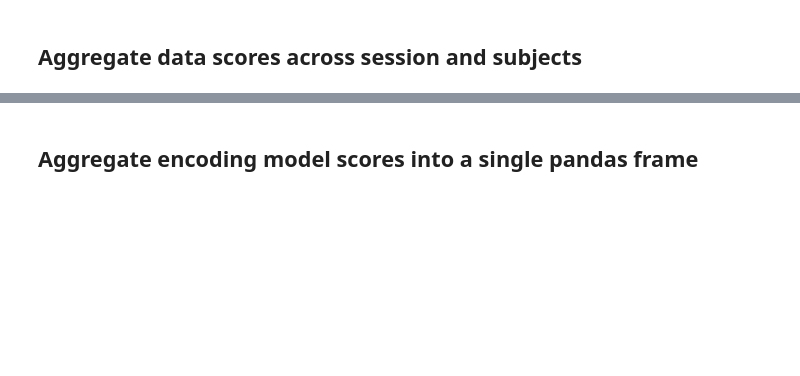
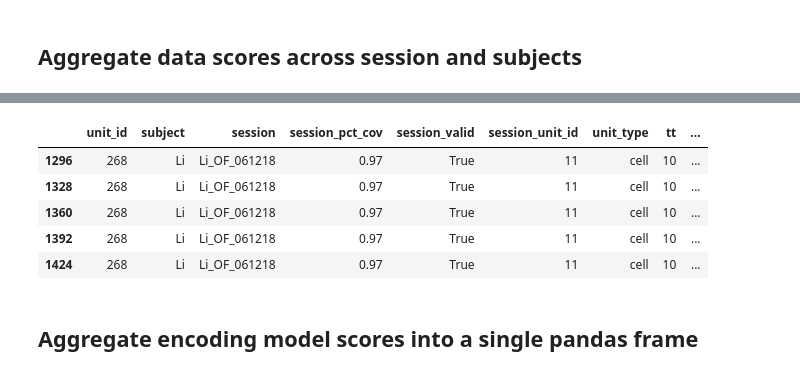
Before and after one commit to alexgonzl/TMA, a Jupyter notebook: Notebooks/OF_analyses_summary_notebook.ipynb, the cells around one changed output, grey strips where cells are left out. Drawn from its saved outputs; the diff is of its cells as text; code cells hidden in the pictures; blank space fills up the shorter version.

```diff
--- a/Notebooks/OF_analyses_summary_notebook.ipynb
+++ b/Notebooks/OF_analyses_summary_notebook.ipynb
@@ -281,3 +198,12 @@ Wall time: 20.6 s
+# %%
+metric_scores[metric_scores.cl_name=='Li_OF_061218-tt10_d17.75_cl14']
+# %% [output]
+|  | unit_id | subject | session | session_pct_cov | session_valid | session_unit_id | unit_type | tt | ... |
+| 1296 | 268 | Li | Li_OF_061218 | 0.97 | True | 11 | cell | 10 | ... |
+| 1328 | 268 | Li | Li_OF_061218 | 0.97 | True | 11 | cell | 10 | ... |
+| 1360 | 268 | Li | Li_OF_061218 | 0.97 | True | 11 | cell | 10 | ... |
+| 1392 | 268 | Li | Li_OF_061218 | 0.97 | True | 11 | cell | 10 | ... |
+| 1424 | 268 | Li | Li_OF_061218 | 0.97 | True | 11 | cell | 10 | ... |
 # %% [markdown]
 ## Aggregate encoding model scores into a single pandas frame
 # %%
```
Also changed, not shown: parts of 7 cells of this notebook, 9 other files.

## Task requirements
Please copy the records above word for word, leaving out every picture.

## Result below
Before and after one commit to alexgonzl/TMA, a Jupyter notebook: Notebooks/OF_analyses_summary_notebook.ipynb, the cells around one changed output, grey strips where cells are left out. Drawn from its saved outputs; the diff is of its cells as text; code cells hidden in the pictures; blank space fills up the shorter version.

```diff
--- a/Notebooks/OF_analyses_summary_notebook.ipynb
+++ b/Notebooks/OF_analyses_summary_notebook.ipynb
@@ -281,3 +198,12 @@ Wall time: 20.6 s
+# %%
+metric_scores[metric_scores.cl_name=='Li_OF_061218-tt10_d17.75_cl14']
+# %% [output]
+|  | unit_id | subject | session | session_pct_cov | session_valid | session_unit_id | unit_type | tt | ... |
+| 1296 | 268 | Li | Li_OF_061218 | 0.97 | True | 11 | cell | 10 | ... |
+| 1328 | 268 | Li | Li_OF_061218 | 0.97 | True | 11 | cell | 10 | ... |
+| 1360 | 268 | Li | Li_OF_061218 | 0.97 | True | 11 | cell | 10 | ... |
+| 1392 | 268 | Li | Li_OF_061218 | 0.97 | True | 11 | cell | 10 | ... |
+| 1424 | 268 | Li | Li_OF_061218 | 0.97 | True | 11 | cell | 10 | ... |
 # %% [markdown]
 ## Aggregate encoding model scores into a single pandas frame
 # %%
```
Also changed, not shown: parts of 7 cells of this notebook, 9 other files.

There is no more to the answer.